Salesforce Debuts Free Mobile Service released a bare-bones version of its CRM service that customers can use at no cost.

LONDON (Reuters) - Business software maker on Tuesday launched a slimmed-down version of its customer-management services that existing customers will be able to access for free using high-end mobile phones.

The company that pioneered software as a service -- managing customers' information and data remotely on a pay-as-you-go basis -- said it could reach 1 million users with its new Mobile Lite service.

Salesforce already has clocked up 70,000 downloads of its Apple iPhone version in seven months by customers on its more expensive, all-inclusive packages.

Mobile Lite will be available to customers using Research in Motion's BlackBerry smartphones and phones running on Microsoft's Windows software as well as the iPhone, Salesforce said ahead of a company event in London on Tuesday.

"The plan is to make it free. There is no plan to change it," Salesforce Chief Marketing Officer Kendall Collins told Reuters in a telephone interview.

Collins said he hoped customers using the free service would be tempted to upgrade to more expensive packages that include more mobile functions.

Mobile Lite allows customers, typically corporate salespeople, to access some of their company accounts and data and update them in real time while on the road.

"We don't have a forecast for what's going to happen," Collins said when asked how many people Salesforce expected for the new service. "It's going to really accelerate adoption. We think that the value of upgrading is going to sell itself."

Salesforce's offering is an example of so-called cloud computing, where customers connect via the Internet to software and data held for them at remote centers -- a model that is rapidly gaining momentum, partly due to economic conditions.

The model -- used by Google, Amazon and Microsoft for some of their business -- allows users to pay for software as they use it.

The traditional way of selling business software, practiced by Oracle and SAP, for example, involves companies buying expensive licenses and paying regular maintenance fees.

Technology research firm Gartner estimates the cloud-computing market, including Web advertising, will be worth $56 billion this year. Software as a service, the area in which Salesforce operates, is forecast to be worth $6.5 billion.

Salesforce, which expects to make sales of about $1.3 billion this fiscal year, said on Tuesday it was approaching 10,000 customers in Europe this quarter, an increase of about 70 percent from a year earlier.

Globally, Salesforce has more than 55,000 customers, including Allianz, Veolia Environmental Services and COLT Telecom, and more than 1.5 million individual subscribers at the companies who are its customers.

"We think cloud computing is the right answer for right now," Collins said. "Nobody is immune to the current economic environment, but we think we have a more resilient model than the traditional software model."

Salesforce's sales grew 44 percent last year and it made an operating margin of 6 percent.
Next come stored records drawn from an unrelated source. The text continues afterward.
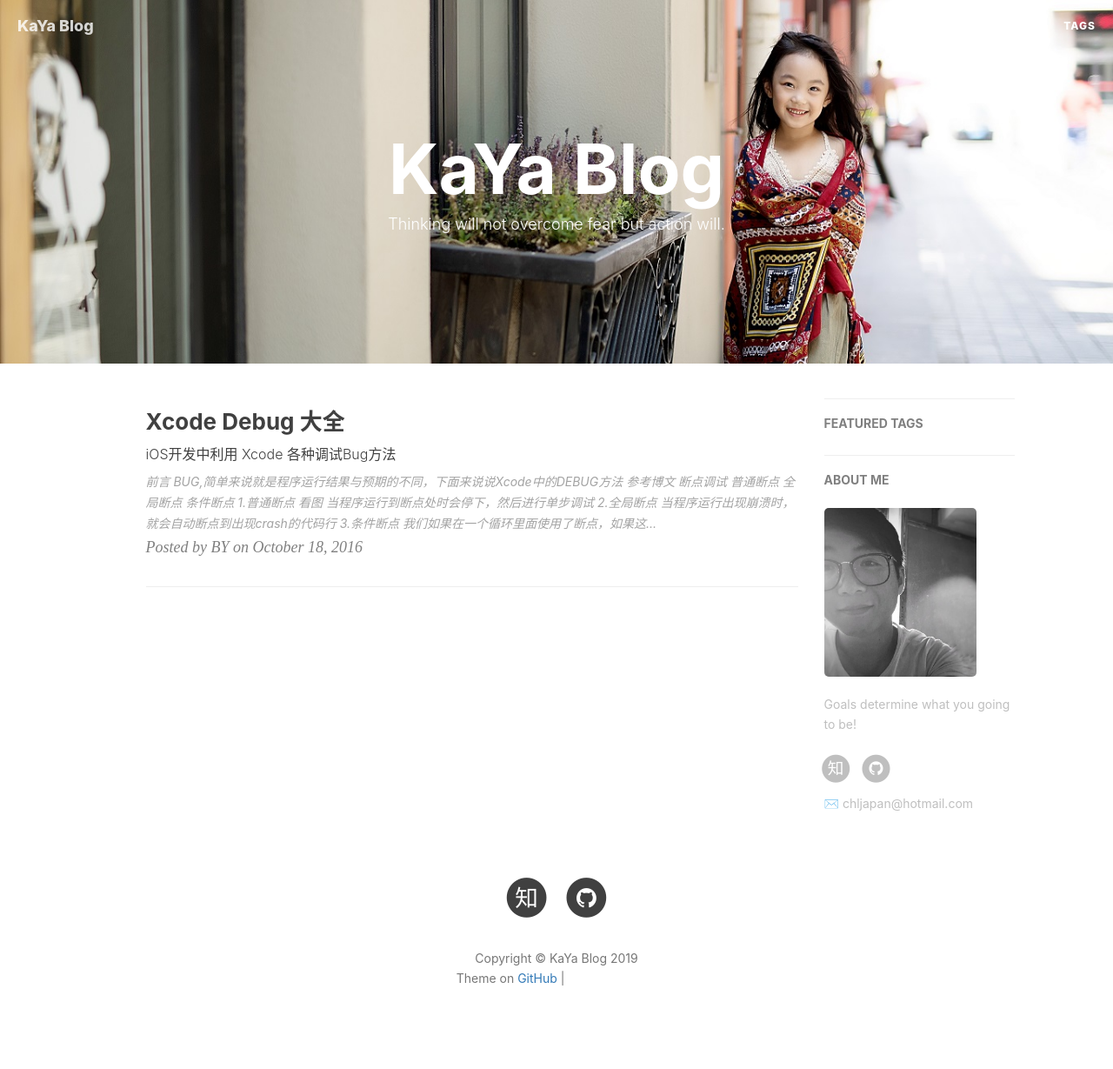
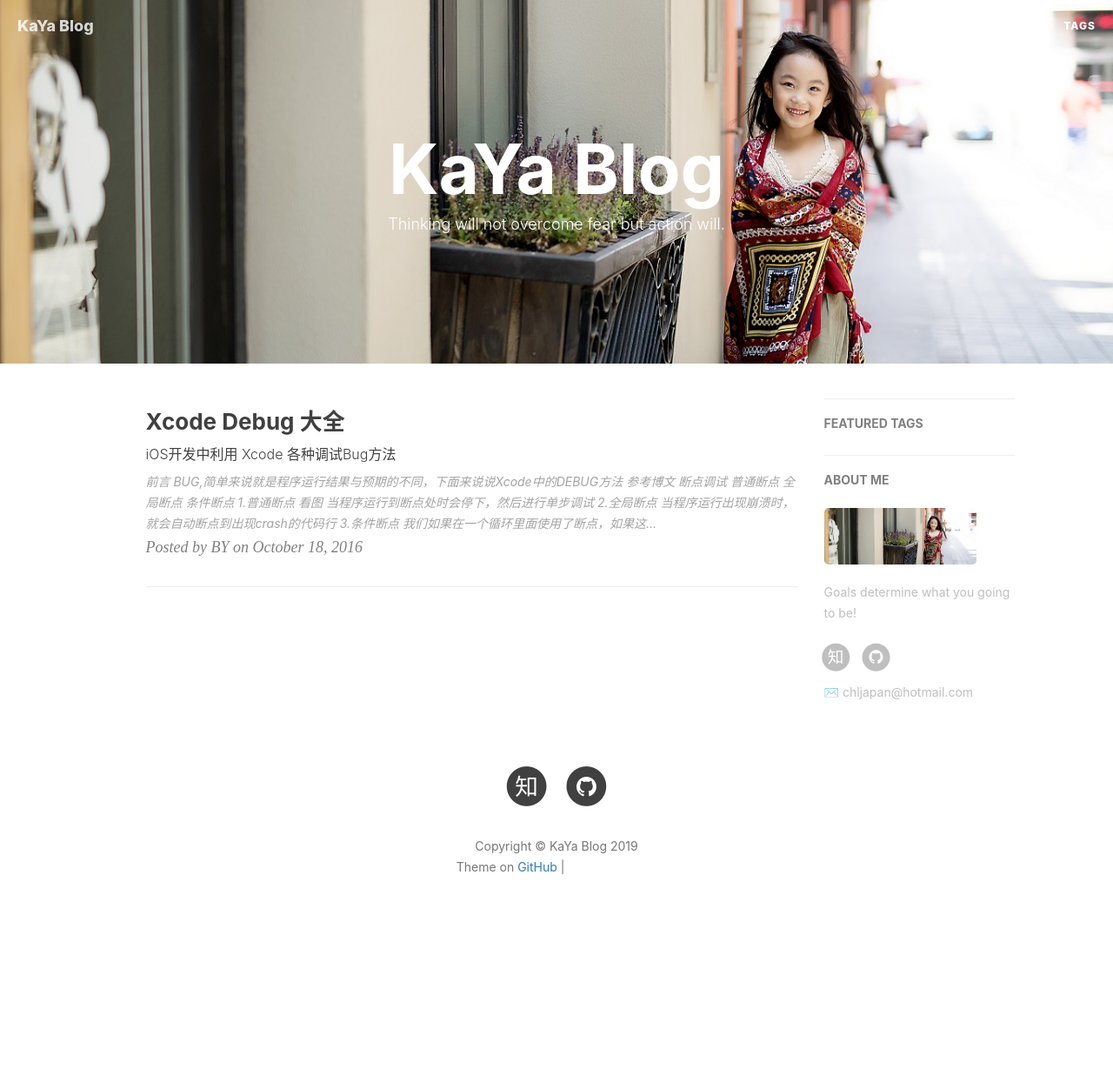
Before and after one commit to smartkaya/smartkaya.github.io, a Jekyll site: the page built from index.html, in a window 1280 px wide. Shown: the whole page at 87% size. Built offline with Jekyll 4.4.1, drawn with Linux system fonts in a browser that asks for light colours; nearby versions of some CDN libraries; library files that are not in the unit come from our copies; the list of posts is cut into pages by our own code; comment, search, counter and statistics services are not loaded; after the commit the page ends 1101 px from its top, so only the background shows below that; grey boxes are pictures that could not be loaded.

Commit message:
Update _config.yml

```diff
--- a/_config.yml
+++ b/_config.yml
@@ -12,7 +12,7 @@
 # Sidebar settings
 sidebar: true                           # whether or not using Sidebar.
 sidebar-about-description: "Goals determine what you going to be!"
-sidebar-avatar: /img/about-BY-gentle.jpg      # use absolute URL, seeing it's used in both `/` and `/about/`
+sidebar-avatar: /img/site_bg3.jpg      # use absolute URL, seeing it's used in both `/` and `/about/`
 
 
 
```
That compares with 19 percent revenue growth and an operating margin of 28.2 percent at SAP, the world's biggest maker of business software.

Copyright 2009 Reuters. Click for restrictions.

Comment and Contribute


(Maximum characters: 1200). You have characters left.